180303_001 God gives the power to love their enemies to those who have been transformed by the work of Jesus on the cross.
- Verse 43: “You have heard the law that says, ‘Love your neighbor’ and hate your enemy.” As Jim pointed out, Jesus was quoting a misinterpretation of Leviticus 19. The teachers of his day were twisting the law to love to their own convenience. How were they doing that? How common is this practice among Christians today? Can you think of any examples?
- Verse 44: “But I say, love your enemies! Pray for those who persecute you!” Who would identify as your “enemies”? Who do you find it difficult to love? What does it take to love those who have hurt you?
- Verse 45: “In that way, you will be acting as true children of your Father in heaven. For he gives his sunlight to both the evil and the good, and he sends rain on the just and the unjust alike.” What is the meaning of God’s “common grace” in contrast to His “saving grace”? In what way are we to show “common grace” to all people? In what way does Jesus’ teaching confront racial and ethnic prejudice?
- Verse 46-47: “If you love only those who love you, what reward is there for that? Even corrupt tax collectors do that much. 47 If you are kind only to your friends, how are you different from anyone else? Even pagans do that.” Do you tend to love only those who will love you in return? Are you kind only to your friends? How can you show kindness to those who are not your friends
- Verse 48: “But you are to be perfect, even as your Father in heaven is perfect.” When you first read this verse, how do you feel? From what Jim said about the meaning of the word “perfect” (lacking nothing necessary to completeness), how does this change what Jesus meant? How does it apply to loving our enemies

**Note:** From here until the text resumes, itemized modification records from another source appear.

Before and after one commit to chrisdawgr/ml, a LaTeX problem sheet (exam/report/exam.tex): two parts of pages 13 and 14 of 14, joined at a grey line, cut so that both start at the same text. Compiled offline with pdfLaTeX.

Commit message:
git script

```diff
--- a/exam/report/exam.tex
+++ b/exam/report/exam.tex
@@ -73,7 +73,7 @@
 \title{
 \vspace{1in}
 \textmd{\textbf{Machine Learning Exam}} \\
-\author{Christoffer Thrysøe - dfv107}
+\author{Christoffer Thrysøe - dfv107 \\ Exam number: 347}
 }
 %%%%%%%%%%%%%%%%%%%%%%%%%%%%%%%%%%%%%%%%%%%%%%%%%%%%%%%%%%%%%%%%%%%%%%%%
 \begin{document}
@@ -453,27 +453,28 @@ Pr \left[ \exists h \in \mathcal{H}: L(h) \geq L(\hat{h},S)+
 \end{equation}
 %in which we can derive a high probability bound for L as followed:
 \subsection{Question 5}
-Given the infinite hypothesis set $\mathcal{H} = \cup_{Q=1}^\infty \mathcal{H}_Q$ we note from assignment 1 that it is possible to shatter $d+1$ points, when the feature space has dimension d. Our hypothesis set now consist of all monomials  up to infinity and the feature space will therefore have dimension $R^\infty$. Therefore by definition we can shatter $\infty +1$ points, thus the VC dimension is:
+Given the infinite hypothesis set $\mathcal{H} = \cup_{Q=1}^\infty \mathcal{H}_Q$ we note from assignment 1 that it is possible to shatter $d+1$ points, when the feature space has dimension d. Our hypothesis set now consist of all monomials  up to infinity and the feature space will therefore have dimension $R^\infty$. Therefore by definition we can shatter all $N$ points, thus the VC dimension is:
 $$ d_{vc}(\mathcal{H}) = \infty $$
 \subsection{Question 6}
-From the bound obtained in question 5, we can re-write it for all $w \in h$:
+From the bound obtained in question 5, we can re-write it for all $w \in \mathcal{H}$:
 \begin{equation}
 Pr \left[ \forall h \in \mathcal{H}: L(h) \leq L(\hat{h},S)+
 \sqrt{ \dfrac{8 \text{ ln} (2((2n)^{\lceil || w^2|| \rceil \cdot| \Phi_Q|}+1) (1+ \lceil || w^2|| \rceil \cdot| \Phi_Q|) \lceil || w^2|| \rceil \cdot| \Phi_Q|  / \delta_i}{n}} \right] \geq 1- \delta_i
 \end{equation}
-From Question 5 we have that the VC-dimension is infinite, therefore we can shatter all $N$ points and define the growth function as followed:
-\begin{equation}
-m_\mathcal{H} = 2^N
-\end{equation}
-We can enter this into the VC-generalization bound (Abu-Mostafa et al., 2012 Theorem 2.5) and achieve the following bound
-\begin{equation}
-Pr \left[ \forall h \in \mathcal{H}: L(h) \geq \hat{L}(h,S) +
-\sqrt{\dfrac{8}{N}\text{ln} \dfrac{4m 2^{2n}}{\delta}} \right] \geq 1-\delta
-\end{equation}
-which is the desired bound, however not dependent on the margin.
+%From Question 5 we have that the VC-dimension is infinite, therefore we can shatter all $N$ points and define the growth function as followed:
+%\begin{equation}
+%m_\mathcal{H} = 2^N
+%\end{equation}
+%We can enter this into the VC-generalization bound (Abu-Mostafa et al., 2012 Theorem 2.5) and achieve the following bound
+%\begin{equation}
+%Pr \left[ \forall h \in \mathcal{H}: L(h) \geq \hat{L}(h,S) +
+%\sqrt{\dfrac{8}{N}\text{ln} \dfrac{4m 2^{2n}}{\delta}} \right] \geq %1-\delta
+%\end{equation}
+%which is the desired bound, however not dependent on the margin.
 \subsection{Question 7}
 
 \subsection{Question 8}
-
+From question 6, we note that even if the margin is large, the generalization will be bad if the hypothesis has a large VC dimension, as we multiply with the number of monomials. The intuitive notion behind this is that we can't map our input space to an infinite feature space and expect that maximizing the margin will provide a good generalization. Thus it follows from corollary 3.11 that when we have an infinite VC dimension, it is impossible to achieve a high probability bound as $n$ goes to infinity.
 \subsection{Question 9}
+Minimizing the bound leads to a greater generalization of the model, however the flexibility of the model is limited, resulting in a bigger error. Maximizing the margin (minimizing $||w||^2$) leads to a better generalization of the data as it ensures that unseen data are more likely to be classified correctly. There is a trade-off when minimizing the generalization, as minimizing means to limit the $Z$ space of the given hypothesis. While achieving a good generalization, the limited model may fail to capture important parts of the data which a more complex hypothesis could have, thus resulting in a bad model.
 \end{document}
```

- What help or “power” can we find in Jesus’ death on the cross? What must happen in us to experience the same love Jesus had for his enemies?